Charles spent 10 hours a day, six days a week fixing labels to bottles of bootblacking liquid, first in London’s Charing Cross, later in Covent Garden, the Evening Standard reported.
The episode shaped him and his work, and a bottle from his workplace, Warren’s Blacking Factory, is among items at the Charles Dickens Museum.
The museum is located in Holborn, which is where he wrote ‘The Pickwick Papers,’ ‘Oliver Twist’ and ‘Nicholas Nickleby’. Visitors can also see two letters written by dad John, described by his son as “a jovial opportunist with no money sense”.
Curator Frankie Kubicki said: “The items let us see the damaging effects of poverty on a child’s life.”
Frankie Kubicki, senior curator at the Charles Dickens Museum, said: “Although Dickens never spoke of the blacking factory publicly, his life there was an experience he would never forget.
“The 11-year-old boy who walked to work from lodgings in Camden and Southwark every morning experienced the ugliness of factory life and received a permanent mental imprint of the hardship that was lurking to find impoverished children in the capital city.
“In his later works, the blacking factory looms large, not only as a significant backdrop to ‘David Copperfield,’ but as the driving force behind the creation of hapless child victims in his stories, such as the much-loved character, Oliver Twist.
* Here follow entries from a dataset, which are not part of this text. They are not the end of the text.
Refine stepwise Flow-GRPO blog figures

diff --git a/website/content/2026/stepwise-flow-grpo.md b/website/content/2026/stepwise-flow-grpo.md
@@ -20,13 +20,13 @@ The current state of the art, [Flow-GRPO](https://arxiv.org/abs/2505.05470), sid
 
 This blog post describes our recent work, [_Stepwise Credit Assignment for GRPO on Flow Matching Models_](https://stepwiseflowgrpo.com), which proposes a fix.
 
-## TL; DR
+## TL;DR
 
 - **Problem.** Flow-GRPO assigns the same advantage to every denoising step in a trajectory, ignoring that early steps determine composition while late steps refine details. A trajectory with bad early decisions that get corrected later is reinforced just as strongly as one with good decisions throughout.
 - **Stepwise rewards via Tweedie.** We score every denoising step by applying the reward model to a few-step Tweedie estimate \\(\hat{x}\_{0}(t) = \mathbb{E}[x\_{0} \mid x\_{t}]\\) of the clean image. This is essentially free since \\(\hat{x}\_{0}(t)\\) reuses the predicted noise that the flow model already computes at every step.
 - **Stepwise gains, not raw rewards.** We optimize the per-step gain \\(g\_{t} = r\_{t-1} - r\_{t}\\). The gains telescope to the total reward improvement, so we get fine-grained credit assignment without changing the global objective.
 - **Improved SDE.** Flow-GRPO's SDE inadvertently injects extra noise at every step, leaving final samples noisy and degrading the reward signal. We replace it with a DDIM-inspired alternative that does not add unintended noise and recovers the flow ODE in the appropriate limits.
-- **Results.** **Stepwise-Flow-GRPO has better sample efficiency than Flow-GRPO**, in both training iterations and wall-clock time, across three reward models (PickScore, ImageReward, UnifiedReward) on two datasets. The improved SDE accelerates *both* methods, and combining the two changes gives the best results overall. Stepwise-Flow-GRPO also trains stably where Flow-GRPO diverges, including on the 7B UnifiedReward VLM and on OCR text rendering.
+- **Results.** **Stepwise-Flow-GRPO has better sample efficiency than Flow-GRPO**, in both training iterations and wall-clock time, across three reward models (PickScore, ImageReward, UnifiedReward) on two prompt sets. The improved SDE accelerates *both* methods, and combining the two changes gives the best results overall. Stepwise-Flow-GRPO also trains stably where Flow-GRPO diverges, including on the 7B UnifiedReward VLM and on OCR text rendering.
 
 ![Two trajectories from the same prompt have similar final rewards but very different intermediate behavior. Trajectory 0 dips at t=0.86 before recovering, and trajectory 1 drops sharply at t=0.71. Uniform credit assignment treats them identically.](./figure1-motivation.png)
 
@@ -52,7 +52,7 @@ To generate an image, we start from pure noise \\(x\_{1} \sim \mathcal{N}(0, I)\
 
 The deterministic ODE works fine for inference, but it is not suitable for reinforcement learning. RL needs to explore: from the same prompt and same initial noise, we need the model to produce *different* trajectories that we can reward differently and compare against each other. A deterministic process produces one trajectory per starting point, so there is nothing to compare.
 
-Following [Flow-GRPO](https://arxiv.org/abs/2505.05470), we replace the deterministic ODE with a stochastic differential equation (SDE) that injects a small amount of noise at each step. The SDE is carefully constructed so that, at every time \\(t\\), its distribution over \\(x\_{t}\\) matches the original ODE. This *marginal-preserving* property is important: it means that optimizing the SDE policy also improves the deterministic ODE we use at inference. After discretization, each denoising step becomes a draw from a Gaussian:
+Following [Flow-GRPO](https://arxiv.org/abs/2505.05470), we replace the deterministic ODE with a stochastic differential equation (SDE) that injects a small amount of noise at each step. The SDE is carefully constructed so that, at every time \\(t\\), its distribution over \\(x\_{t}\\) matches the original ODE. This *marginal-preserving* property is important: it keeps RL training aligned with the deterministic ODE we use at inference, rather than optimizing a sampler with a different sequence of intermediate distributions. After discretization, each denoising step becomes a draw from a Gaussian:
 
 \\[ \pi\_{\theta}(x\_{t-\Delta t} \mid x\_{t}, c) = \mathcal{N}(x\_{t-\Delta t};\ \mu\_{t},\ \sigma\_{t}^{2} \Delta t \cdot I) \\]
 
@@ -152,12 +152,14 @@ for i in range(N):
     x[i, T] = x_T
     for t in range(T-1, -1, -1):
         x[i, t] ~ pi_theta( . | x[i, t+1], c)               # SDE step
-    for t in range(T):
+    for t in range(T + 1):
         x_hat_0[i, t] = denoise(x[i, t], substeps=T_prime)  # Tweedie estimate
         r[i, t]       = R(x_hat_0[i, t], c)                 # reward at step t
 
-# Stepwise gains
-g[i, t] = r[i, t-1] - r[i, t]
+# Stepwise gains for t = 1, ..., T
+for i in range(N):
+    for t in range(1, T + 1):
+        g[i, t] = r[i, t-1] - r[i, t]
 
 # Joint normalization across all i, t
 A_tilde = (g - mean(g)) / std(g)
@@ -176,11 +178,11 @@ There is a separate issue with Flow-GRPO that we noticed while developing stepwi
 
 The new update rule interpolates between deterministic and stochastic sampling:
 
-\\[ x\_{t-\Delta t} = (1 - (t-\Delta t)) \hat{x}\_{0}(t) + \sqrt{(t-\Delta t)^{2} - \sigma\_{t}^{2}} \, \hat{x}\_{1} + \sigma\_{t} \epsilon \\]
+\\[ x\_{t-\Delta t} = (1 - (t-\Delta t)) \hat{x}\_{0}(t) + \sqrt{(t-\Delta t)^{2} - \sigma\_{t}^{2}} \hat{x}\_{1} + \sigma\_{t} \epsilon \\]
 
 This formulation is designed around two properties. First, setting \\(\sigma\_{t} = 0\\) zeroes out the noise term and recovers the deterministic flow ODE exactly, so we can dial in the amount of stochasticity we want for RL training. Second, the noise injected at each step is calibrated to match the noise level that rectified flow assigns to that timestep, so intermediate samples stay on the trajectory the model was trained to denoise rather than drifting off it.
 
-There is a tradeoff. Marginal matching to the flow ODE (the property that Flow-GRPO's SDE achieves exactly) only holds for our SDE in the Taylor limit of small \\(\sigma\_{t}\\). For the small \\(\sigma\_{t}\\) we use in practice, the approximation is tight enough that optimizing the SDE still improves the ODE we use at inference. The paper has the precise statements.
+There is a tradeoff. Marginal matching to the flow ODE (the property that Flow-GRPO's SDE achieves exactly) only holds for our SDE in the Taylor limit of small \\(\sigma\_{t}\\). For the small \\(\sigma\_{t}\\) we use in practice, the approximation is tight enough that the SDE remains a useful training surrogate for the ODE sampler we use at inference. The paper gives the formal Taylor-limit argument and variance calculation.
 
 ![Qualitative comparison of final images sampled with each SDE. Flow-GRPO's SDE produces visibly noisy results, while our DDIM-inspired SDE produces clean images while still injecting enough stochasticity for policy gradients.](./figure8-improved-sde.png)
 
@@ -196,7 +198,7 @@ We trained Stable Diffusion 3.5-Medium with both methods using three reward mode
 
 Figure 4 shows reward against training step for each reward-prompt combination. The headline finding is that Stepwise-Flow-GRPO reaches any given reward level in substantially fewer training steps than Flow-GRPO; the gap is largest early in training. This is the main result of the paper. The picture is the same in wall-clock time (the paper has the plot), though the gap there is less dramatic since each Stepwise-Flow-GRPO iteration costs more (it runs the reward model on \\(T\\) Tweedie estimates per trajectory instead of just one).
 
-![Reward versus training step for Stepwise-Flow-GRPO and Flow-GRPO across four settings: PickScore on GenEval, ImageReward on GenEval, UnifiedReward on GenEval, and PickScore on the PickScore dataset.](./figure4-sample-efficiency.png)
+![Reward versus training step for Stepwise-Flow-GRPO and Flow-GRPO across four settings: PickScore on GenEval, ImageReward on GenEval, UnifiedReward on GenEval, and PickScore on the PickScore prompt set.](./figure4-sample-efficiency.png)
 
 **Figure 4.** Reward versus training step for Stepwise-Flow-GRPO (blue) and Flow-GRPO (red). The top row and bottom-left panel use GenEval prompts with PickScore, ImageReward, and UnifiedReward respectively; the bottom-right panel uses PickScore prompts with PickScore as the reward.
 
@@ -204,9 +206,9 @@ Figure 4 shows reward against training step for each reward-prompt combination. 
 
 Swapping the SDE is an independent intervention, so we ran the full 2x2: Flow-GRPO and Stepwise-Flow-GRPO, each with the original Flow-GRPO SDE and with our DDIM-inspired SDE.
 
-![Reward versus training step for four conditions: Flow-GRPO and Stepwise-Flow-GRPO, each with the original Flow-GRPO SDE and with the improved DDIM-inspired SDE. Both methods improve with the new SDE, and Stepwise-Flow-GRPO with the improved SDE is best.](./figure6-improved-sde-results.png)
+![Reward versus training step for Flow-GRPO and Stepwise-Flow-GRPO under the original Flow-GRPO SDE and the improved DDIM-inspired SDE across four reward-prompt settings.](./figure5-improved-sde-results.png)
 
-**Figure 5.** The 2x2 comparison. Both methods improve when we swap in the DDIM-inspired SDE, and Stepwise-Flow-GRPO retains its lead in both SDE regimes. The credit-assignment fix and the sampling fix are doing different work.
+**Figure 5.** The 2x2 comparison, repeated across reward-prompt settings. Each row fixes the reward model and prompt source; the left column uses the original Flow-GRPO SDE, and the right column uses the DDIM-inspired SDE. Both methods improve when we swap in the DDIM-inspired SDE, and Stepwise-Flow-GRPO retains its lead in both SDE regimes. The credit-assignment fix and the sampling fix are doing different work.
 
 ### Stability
“His position at the factory was to damage his relationship with his parents for the rest of his life, and his father’s continuing money problems only further deepened this
“The items which we are showing make the experience palpable and enable us to see the damaging effects of poverty on a child’s life and a close-knit family.”
The items are on display at the museum from 25 August until January